  • Carry out basic health and safety assessments, creating a policy for your restaurant. The Health and Safety Executive has the guidelines you need to follow and the forms you should complete to show the inspectors from the council who come in for their routine checks. You could even hire your own restaurant health and safety expert to carry this out effectively for you, who would be able to recognise hazards you would otherwise miss (especially if it is your first restaurant)
  • Get a Food Hygiene Certificate. You can do this online, takes a couple of hours and costs around £20. This MUST be held by every member of staff who handles food and be displayed to the public on the premises. You can find an example online course here.
  • Again it’s important to have a fully documented system in place which includes regular review meetings. Don’t be afraid to record incidents that have happened, provided you also take steps to see that the events are not repeated and your actions to remediate problems are recorded.

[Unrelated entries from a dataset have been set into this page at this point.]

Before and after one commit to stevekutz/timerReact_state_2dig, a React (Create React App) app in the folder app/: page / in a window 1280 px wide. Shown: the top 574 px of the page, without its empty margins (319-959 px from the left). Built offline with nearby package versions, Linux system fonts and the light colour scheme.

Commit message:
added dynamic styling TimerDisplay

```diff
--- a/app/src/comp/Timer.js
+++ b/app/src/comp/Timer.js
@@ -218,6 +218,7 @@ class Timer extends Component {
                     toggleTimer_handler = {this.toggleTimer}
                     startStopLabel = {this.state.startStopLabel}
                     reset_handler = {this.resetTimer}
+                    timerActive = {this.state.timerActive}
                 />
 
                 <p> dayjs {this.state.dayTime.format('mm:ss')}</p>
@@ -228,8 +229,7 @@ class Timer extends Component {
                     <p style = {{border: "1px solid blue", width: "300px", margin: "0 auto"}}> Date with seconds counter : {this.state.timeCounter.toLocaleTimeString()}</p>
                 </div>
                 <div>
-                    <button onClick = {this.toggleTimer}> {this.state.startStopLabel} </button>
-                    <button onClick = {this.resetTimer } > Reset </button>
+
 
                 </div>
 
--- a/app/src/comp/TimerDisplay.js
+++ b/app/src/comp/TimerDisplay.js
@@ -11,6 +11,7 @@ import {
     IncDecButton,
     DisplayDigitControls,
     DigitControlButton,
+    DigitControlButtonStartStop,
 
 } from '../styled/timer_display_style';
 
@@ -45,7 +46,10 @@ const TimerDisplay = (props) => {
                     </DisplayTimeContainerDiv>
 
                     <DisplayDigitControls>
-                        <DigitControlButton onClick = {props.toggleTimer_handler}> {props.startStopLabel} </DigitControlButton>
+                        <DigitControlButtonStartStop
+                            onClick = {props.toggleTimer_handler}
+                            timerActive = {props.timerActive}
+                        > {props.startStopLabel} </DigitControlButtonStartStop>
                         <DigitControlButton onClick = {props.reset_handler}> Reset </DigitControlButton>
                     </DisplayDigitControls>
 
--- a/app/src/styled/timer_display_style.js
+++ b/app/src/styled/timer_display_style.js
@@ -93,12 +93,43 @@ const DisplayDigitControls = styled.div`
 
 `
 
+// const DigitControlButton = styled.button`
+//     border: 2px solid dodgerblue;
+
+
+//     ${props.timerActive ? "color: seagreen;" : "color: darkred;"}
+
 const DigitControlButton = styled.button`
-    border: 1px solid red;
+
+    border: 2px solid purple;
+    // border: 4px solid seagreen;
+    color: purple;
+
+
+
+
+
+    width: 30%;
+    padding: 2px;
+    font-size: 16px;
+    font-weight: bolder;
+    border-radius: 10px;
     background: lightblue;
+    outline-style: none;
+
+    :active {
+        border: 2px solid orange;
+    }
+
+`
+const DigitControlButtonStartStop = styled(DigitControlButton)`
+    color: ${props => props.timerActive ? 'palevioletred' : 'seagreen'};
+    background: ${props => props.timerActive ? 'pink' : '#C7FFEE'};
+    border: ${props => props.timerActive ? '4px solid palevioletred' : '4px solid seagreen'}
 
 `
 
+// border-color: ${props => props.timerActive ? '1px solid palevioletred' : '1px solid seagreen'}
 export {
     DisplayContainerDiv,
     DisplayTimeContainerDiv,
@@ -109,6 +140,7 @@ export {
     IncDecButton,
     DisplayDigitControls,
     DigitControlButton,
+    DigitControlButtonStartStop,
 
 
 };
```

Insurance

Finally, and of utmost importance, you must get insurance for your restaurant against any possible problems. Again, as it is quite a specialised and complicated business premises, it requires appropriate insurance. The one major policy type you need to have is public liability insurance. This covers the cost of claims made by members of the public for incidents which happen in connection to your business, for example, if they get seriously ill on your prawns or your if your property gets damaged. Employers liability insurance is another for when you are hiring staff and is a requirement by law to ensure that if a member of staff is injured as a result of working for you, you are covered.

Conclusion

We hope you enjoyed Part 2 of our plain-English guide to setting up a restaurant. Parts 1 and 3 will go into detail about setting up, IP and actually running your business so do have a look at them too. Of course none of this information is a complete substitute for professional legal advice so if you’re confused about any of the above or would simply like the reassurance of a solicitor, LawBite offers a free 15-minute consultation, which you can access by submitting an enquiry here. Good luck!

Contributors:

Lizzie Knight, Head of Marketing
Jeremy Barnett, Regulatory and Food Safety Barrister
Hannah Newell, Corporate and Commercial LawBrief (LawBite lawyer)